Have to get involved in this discussion, because I can't let these 2 comments pass.
"MD-80 is just the common marketing name"
"Another one. AA has DC-9-82 and DC-9-83s. Call them by the marketing name if you will, they are still DC-9s. "
There is a reason why the DC-9-80/1/2/etc. became MDs. Probably the same reason why the DC-3/4/6/7/8/9s were know as DC and not MD; but a marketing name? C'mon guys..... bit of History 101 won't hurt anyone:
"As 1966 drew to a close, the Douglas Aircraft Company had many orders to fill, and it was the largest aircraft industry employer in California. At the same time, McDonnell was the largest employer in Missouri and was firmly established as an aircraft production giant.

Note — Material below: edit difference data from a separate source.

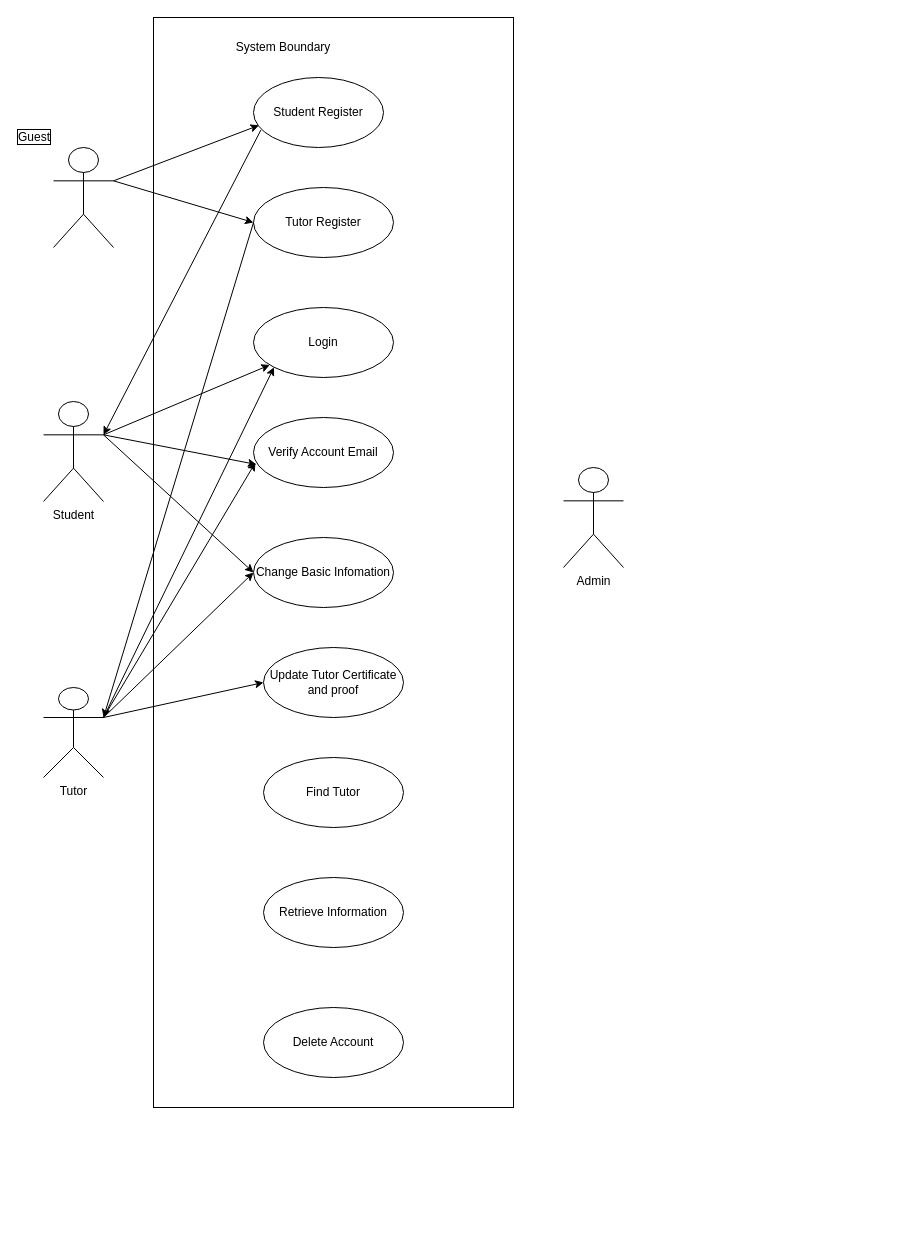
This is Untitled Diagram.drawio from thoadao0301/english-tutor, a draw.io file, before an edit. Source tidied: cells renumbered, new cells numbered last; positions are measured from the earlier drawing's top-left corner, leaving out a move shared by most shapes. Both pictures are drawn from the tidied source at 100%, with x=0, y=0 at pixel (43, 17).
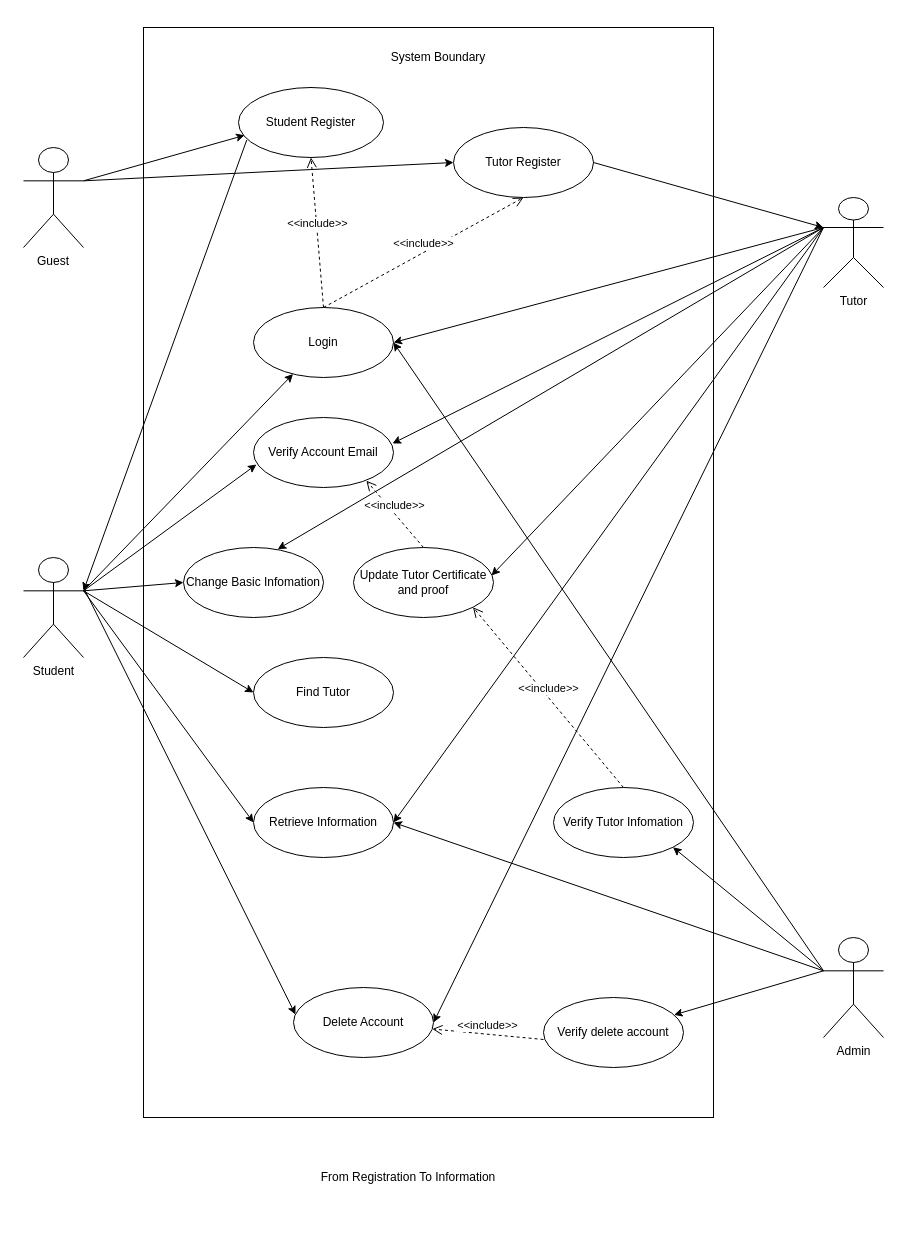
The same diagram, later.

The change refers to these unchanged cells:
```xml
<mxCell id="13" value="Login" style="ellipse;whiteSpace=wrap;html=1;glass=0;labelBackgroundColor=none;labelBorderColor=none;sketch=0;fontFamily=Helvetica;fillColor=none;" parent="1" vertex="1">
  <mxGeometry x="210" y="290" width="140" height="70" as="geometry" />
</mxCell>
<mxCell id="15" value="Verify Account Email" style="ellipse;whiteSpace=wrap;html=1;glass=0;labelBackgroundColor=none;labelBorderColor=none;sketch=0;fontFamily=Helvetica;fillColor=none;" parent="1" vertex="1">
  <mxGeometry x="210" y="400" width="140" height="70" as="geometry" />
</mxCell>
```

Diff of the diagram source:
```diff
@@
-    <mxCell id="2" value="Guest" style="shape=umlActor;verticalLabelPosition=top;verticalAlign=bottom;fontFamily=Helvetica;labelPosition=left;align=right;labelBackgroundColor=none;labelBorderColor=default;html=1;whiteSpace=wrap;" parent="1" vertex="1">
-      <mxGeometry x="10" y="130" width="60" height="100" as="geometry" />
+    <mxCell id="2" value="Guest" style="shape=umlActor;verticalLabelPosition=bottom;verticalAlign=top;fontFamily=Helvetica;labelPosition=center;align=center;labelBackgroundColor=none;labelBorderColor=none;html=1;whiteSpace=wrap;" parent="1" vertex="1">
+      <mxGeometry x="-20" y="130" width="60" height="100" as="geometry" />
     </mxCell>
     <mxCell id="3" value="System Boundary" style="text;html=1;strokeColor=none;fillColor=none;align=center;verticalAlign=middle;whiteSpace=wrap;rounded=0;glass=0;labelBackgroundColor=none;labelBorderColor=none;sketch=0;fontFamily=Helvetica;" parent="1" vertex="1">
-      <mxGeometry x="185" y="10" width="110" height="40" as="geometry" />
+      <mxGeometry x="340" y="20" width="110" height="40" as="geometry" />
     </mxCell>
     <mxCell id="4" style="rounded=0;whiteSpace=wrap;html=1;glass=0;labelBackgroundColor=none;labelBorderColor=none;sketch=0;fontFamily=Helvetica;fillColor=none;direction=south;" parent="1" vertex="1">
-      <mxGeometry x="110" width="360" height="1090" as="geometry" />
+      <mxGeometry x="100" y="10" width="570" height="1090" as="geometry" />
     </mxCell>
     <mxCell id="5" value="Student" style="shape=umlActor;verticalLabelPosition=bottom;verticalAlign=top;html=1;outlineConnect=0;glass=0;labelBackgroundColor=none;labelBorderColor=none;sketch=0;fontFamily=Helvetica;fillColor=none;" parent="1" vertex="1">
-      <mxGeometry y="384" width="60" height="100" as="geometry" />
+      <mxGeometry x="-20" y="540" width="60" height="100" as="geometry" />
     </mxCell>
-    <mxCell id="6" value="Tutor" style="shape=umlActor;verticalLabelPosition=bottom;verticalAlign=top;html=1;outlineConnect=0;glass=0;labelBackgroundColor=none;labelBorderColor=none;sketch=0;fontFamily=Helvetica;fillColor=none;" parent="1" vertex="1">
-      <mxGeometry y="670" width="60" height="90" as="geometry" />
+    <mxCell id="6" value="Tutor" style="shape=umlActor;verticalLabelPosition=bottom;verticalAlign=top;html=1;outlineConnect=0;glass=0;labelBackgroundColor=none;labelBorderColor=none;sketch=0;fontFamily=Helvetica;fillColor=none;direction=east;" parent="1" vertex="1">
+      <mxGeometry x="780" y="180" width="60" height="90" as="geometry" />
     </mxCell>
     <mxCell id="7" value="Student Register" style="ellipse;whiteSpace=wrap;html=1;glass=0;labelBackgroundColor=none;labelBorderColor=none;sketch=0;fontFamily=Helvetica;fillColor=none;" parent="1" vertex="1">
-      <mxGeometry x="210" y="60" width="130" height="70" as="geometry" />
+      <mxGeometry x="195" y="70" width="145" height="70" as="geometry" />
     </mxCell>
     <mxCell id="8" value="Tutor Register" style="ellipse;whiteSpace=wrap;html=1;glass=0;labelBackgroundColor=none;labelBorderColor=none;sketch=0;fontFamily=Helvetica;fillColor=none;" parent="1" vertex="1">
-      <mxGeometry x="210" y="170" width="140" height="70" as="geometry" />
+      <mxGeometry x="410" y="110" width="140" height="70" as="geometry" />
     </mxCell>
@@
-    <mxCell id="12" style="endArrow=classic;html=1;rounded=0;fontFamily=Helvetica;exitX=0;exitY=0.5;exitDx=0;exitDy=0;entryX=1;entryY=0.3333333333333333;entryDx=0;entryDy=0;entryPerimeter=0;" parent="1" edge="1" source="8" target="6">
+    <mxCell id="12" style="endArrow=classic;html=1;rounded=0;fontFamily=Helvetica;exitX=1;exitY=0.5;exitDx=0;exitDy=0;entryX=0;entryY=0.3333333333333333;entryDx=0;entryDy=0;entryPerimeter=0;" parent="1" edge="1" source="8" target="6">
       <mxGeometry relative="1" as="geometry" />
     </mxCell>
@@
     <mxCell id="14" value="Change Basic Infomation" style="ellipse;whiteSpace=wrap;html=1;glass=0;labelBackgroundColor=none;labelBorderColor=none;sketch=0;fontFamily=Helvetica;fillColor=none;" parent="1" vertex="1">
-      <mxGeometry x="210" y="520" width="140" height="70" as="geometry" />
+      <mxGeometry x="140" y="530" width="140" height="70" as="geometry" />
     </mxCell>
@@
     <mxCell id="16" value="Update Tutor Certificate and proof" style="ellipse;whiteSpace=wrap;html=1;glass=0;labelBackgroundColor=none;labelBorderColor=none;sketch=0;fontFamily=Helvetica;fillColor=none;" parent="1" vertex="1">
-      <mxGeometry x="220" y="630" width="140" height="70" as="geometry" />
+      <mxGeometry x="310" y="530" width="140" height="70" as="geometry" />
     </mxCell>
     <mxCell id="17" value="Find Tutor" style="ellipse;whiteSpace=wrap;html=1;glass=0;labelBackgroundColor=none;labelBorderColor=none;sketch=0;fontFamily=Helvetica;fillColor=none;" parent="1" vertex="1">
-      <mxGeometry x="220" y="740" width="140" height="70" as="geometry" />
+      <mxGeometry x="210" y="640" width="140" height="70" as="geometry" />
     </mxCell>
     <mxCell id="18" value="Retrieve Information" style="ellipse;whiteSpace=wrap;html=1;glass=0;labelBackgroundColor=none;labelBorderColor=none;sketch=0;fontFamily=Helvetica;fillColor=none;" parent="1" vertex="1">
-      <mxGeometry x="220" y="860" width="140" height="70" as="geometry" />
+      <mxGeometry x="210" y="770" width="140" height="70" as="geometry" />
     </mxCell>
     <mxCell id="19" value="Delete Account" style="ellipse;whiteSpace=wrap;html=1;glass=0;labelBackgroundColor=none;labelBorderColor=none;sketch=0;fontFamily=Helvetica;fillColor=none;" parent="1" vertex="1">
-      <mxGeometry x="220" y="990" width="140" height="70" as="geometry" />
+      <mxGeometry x="250" y="970" width="140" height="70" as="geometry" />
     </mxCell>
     <mxCell id="20" value="Admin" style="shape=umlActor;verticalLabelPosition=bottom;verticalAlign=top;html=1;outlineConnect=0;glass=0;labelBackgroundColor=none;labelBorderColor=none;sketch=0;fontFamily=Helvetica;fillColor=none;" parent="1" vertex="1">
-      <mxGeometry x="520" y="450" width="60" height="100" as="geometry" />
+      <mxGeometry x="780" y="920" width="60" height="100" as="geometry" />
     </mxCell>
@@
-    <mxCell id="22" style="endArrow=classic;html=1;rounded=0;fontFamily=Helvetica;exitX=1;exitY=0.3333333333333333;exitDx=0;exitDy=0;exitPerimeter=0;entryX=0;entryY=1;entryDx=0;entryDy=0;" parent="1" edge="1" source="6" target="13">
-      <mxGeometry relative="1" as="geometry" />
+    <mxCell id="22" style="endArrow=classic;html=1;rounded=0;fontFamily=Helvetica;exitX=0;exitY=0.3333333333333333;exitDx=0;exitDy=0;exitPerimeter=0;" parent="1" edge="1" source="6">
+      <mxGeometry relative="1" as="geometry">
+        <mxPoint x="350" y="325" as="targetPoint" />
+      </mxGeometry>
     </mxCell>
@@
-    <mxCell id="24" style="endArrow=classic;html=1;rounded=0;fontFamily=Helvetica;entryX=0.014;entryY=0.643;entryDx=0;entryDy=0;entryPerimeter=0;exitX=1;exitY=0.3333333333333333;exitDx=0;exitDy=0;exitPerimeter=0;" parent="1" edge="1" source="6" target="15">
+    <mxCell id="24" style="endArrow=classic;html=1;rounded=0;fontFamily=Helvetica;entryX=0.993;entryY=0.371;entryDx=0;entryDy=0;entryPerimeter=0;exitX=0;exitY=0.3333333333333333;exitDx=0;exitDy=0;exitPerimeter=0;" parent="1" edge="1" source="6" target="15">
       <mxGeometry relative="1" as="geometry" />
     </mxCell>
@@
-    <mxCell id="26" style="endArrow=classic;html=1;rounded=0;fontFamily=Helvetica;exitX=1;exitY=0.3333333333333333;exitDx=0;exitDy=0;exitPerimeter=0;entryX=0;entryY=0.5;entryDx=0;entryDy=0;" parent="1" edge="1" source="6" target="14">
-      <mxGeometry relative="1" as="geometry" />
+    <mxCell id="26" style="endArrow=classic;html=1;rounded=0;fontFamily=Helvetica;entryX=0.673;entryY=0.024;entryDx=0;entryDy=0;entryPerimeter=0;" parent="1" edge="1" target="14">
+      <mxGeometry relative="1" as="geometry">
+        <mxPoint x="780" y="210" as="sourcePoint" />
+      </mxGeometry>
     </mxCell>
-    <mxCell id="27" style="endArrow=classic;html=1;rounded=0;fontFamily=Helvetica;entryX=0;entryY=0.5;entryDx=0;entryDy=0;" parent="1" edge="1" target="16">
-      <mxGeometry relative="1" as="geometry">
-        <mxPoint x="60" y="700" as="sourcePoint" />
-      </mxGeometry>
+    <mxCell id="27" style="endArrow=classic;html=1;rounded=0;fontFamily=Helvetica;entryX=0.986;entryY=0.4;entryDx=0;entryDy=0;exitX=0;exitY=0.3333333333333333;exitDx=0;exitDy=0;exitPerimeter=0;entryPerimeter=0;" parent="1" edge="1" source="6" target="16">
+      <mxGeometry relative="1" as="geometry" />
     </mxCell>
+    <mxCell id="28" value="Verify Tutor Infomation" style="ellipse;whiteSpace=wrap;html=1;fillColor=none;" parent="1" vertex="1">
+      <mxGeometry x="510" y="770" width="140" height="70" as="geometry" />
+    </mxCell>
+    <mxCell id="29" style="endArrow=classic;html=1;rounded=0;exitX=1;exitY=0.3333333333333333;exitDx=0;exitDy=0;exitPerimeter=0;entryX=0;entryY=0.5;entryDx=0;entryDy=0;" parent="1" edge="1" source="5" target="17">
+      <mxGeometry relative="1" as="geometry" />
+    </mxCell>
+    <mxCell id="30" style="endArrow=classic;html=1;rounded=0;exitX=1;exitY=0.3333333333333333;exitDx=0;exitDy=0;exitPerimeter=0;entryX=0;entryY=0.5;entryDx=0;entryDy=0;" parent="1" edge="1" source="5" target="18">
+      <mxGeometry relative="1" as="geometry" />
+    </mxCell>
+    <mxCell id="31" style="endArrow=classic;html=1;rounded=0;entryX=0.014;entryY=0.386;entryDx=0;entryDy=0;entryPerimeter=0;" parent="1" edge="1" target="19">
+      <mxGeometry relative="1" as="geometry">
+        <mxPoint x="40" y="570" as="sourcePoint" />
+      </mxGeometry>
+    </mxCell>
+    <mxCell id="32" style="endArrow=classic;html=1;rounded=0;entryX=1;entryY=0.5;entryDx=0;entryDy=0;" parent="1" edge="1" target="19">
+      <mxGeometry relative="1" as="geometry">
+        <mxPoint x="780" y="210" as="sourcePoint" />
+      </mxGeometry>
+    </mxCell>
+    <mxCell id="33" value="Verify delete account" style="ellipse;whiteSpace=wrap;html=1;fillColor=none;" parent="1" vertex="1">
+      <mxGeometry x="500" y="980" width="140" height="70" as="geometry" />
+    </mxCell>
+    <mxCell id="34" style="endArrow=classic;html=1;rounded=0;exitX=0;exitY=0.3333333333333333;exitDx=0;exitDy=0;exitPerimeter=0;entryX=1;entryY=1;entryDx=0;entryDy=0;" parent="1" edge="1" source="20" target="28">
+      <mxGeometry relative="1" as="geometry" />
+    </mxCell>
+    <mxCell id="35" style="endArrow=classic;html=1;rounded=0;exitX=0;exitY=0.3333333333333333;exitDx=0;exitDy=0;exitPerimeter=0;entryX=1;entryY=0.5;entryDx=0;entryDy=0;" parent="1" edge="1" source="20" target="18">
+      <mxGeometry relative="1" as="geometry" />
+    </mxCell>
+    <mxCell id="36" style="endArrow=classic;html=1;rounded=0;exitX=0;exitY=0.3333333333333333;exitDx=0;exitDy=0;exitPerimeter=0;" parent="1" edge="1" source="20" target="33">
+      <mxGeometry relative="1" as="geometry" />
+    </mxCell>
+    <mxCell id="37" style="endArrow=classic;html=1;rounded=0;exitX=0;exitY=0.3333333333333333;exitDx=0;exitDy=0;exitPerimeter=0;entryX=1;entryY=0.5;entryDx=0;entryDy=0;" parent="1" edge="1" source="20" target="13">
+      <mxGeometry relative="1" as="geometry" />
+    </mxCell>
+    <mxCell id="38" value="&amp;lt;&amp;lt;include&amp;gt;&amp;gt;" style="html=1;verticalAlign=bottom;endArrow=open;dashed=1;endSize=8;rounded=0;exitX=0.5;exitY=0;exitDx=0;exitDy=0;entryX=0.5;entryY=1;entryDx=0;entryDy=0;" parent="1" edge="1" source="13" target="8">
+      <mxGeometry relative="1" as="geometry" />
+    </mxCell>
+    <mxCell id="39" value="&amp;lt;&amp;lt;include&amp;gt;&amp;gt;" style="html=1;verticalAlign=bottom;endArrow=open;dashed=1;endSize=8;rounded=0;entryX=0.806;entryY=0.902;entryDx=0;entryDy=0;entryPerimeter=0;" parent="1" edge="1" target="15">
+      <mxGeometry relative="1" as="geometry">
+        <mxPoint x="380" y="530" as="sourcePoint" />
+      </mxGeometry>
+    </mxCell>
+    <mxCell id="40" value="&amp;lt;&amp;lt;include&amp;gt;&amp;gt;" style="html=1;verticalAlign=bottom;endArrow=open;dashed=1;endSize=8;rounded=0;exitX=0.5;exitY=0;exitDx=0;exitDy=0;entryX=1;entryY=1;entryDx=0;entryDy=0;" parent="1" edge="1" source="28" target="16">
+      <mxGeometry relative="1" as="geometry" />
+    </mxCell>
+    <mxCell id="41" value="&amp;lt;&amp;lt;include&amp;gt;&amp;gt;" style="html=1;verticalAlign=bottom;endArrow=open;dashed=1;endSize=8;rounded=0;exitX=0;exitY=0.6;exitDx=0;exitDy=0;exitPerimeter=0;" parent="1" edge="1" source="33" target="19">
+      <mxGeometry relative="1" as="geometry" />
+    </mxCell>
+    <mxCell id="42" style="endArrow=classic;html=1;rounded=0;entryX=1;entryY=0.5;entryDx=0;entryDy=0;" parent="1" edge="1" target="18">
+      <mxGeometry relative="1" as="geometry">
+        <mxPoint x="780" y="210" as="sourcePoint" />
+      </mxGeometry>
+    </mxCell>
+    <mxCell id="43" value="&amp;lt;&amp;lt;include&amp;gt;&amp;gt;" style="html=1;verticalAlign=bottom;endArrow=open;dashed=1;endSize=8;rounded=0;exitX=0.5;exitY=0;exitDx=0;exitDy=0;entryX=0.5;entryY=1;entryDx=0;entryDy=0;" parent="1" edge="1" source="13" target="7">
+      <mxGeometry relative="1" as="geometry" />
+    </mxCell>
+    <mxCell id="44" value="From Registration To Information" style="text;html=1;strokeColor=none;fillColor=none;align=center;verticalAlign=middle;whiteSpace=wrap;rounded=0;labelBorderColor=none;" parent="1" vertex="1">
+      <mxGeometry x="180" y="1120" width="370" height="80" as="geometry" />
+    </mxCell>
```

However, startup and production costs for the DC-8 and DC-9 were straining the Douglas Aircraft Company resources. Moreover, for some time McDonnell had wanted to build commercial transports and had talked about merging with Douglas as early as 1963. He was in the best position to submit the winning offer when, in December 1966, the Douglas board of directors sent out bid invitations for possible merger prospects.
The merger of the two companies was official on April 28, 1967. James Smith McDonnell, then 68, was chairman of the board of directors and CEO of the new McDonnell Douglas Corporation. Donald Douglas Sr., 75, was honorary chairman of the merged corporation. Donald Douglas Jr., 46, continued as president of the Douglas component.
On Aug. 29, 1970, the DC-10, the last of the Douglas transports, made its first flight. By then the two powerful airplane concerns had merged, so all subsequent models had the "MD" designation. On Oct. 18, 1979, the DC-9-80 "Super 80" made its first flight. With new wings, new engines and a longer fuselage than the other DC-9s, it was redesignated MD-80 and became the cornerstone for a new series of jetliner models."
Wanna know more: http://www.boeing.com/companyoffices/history/mdc/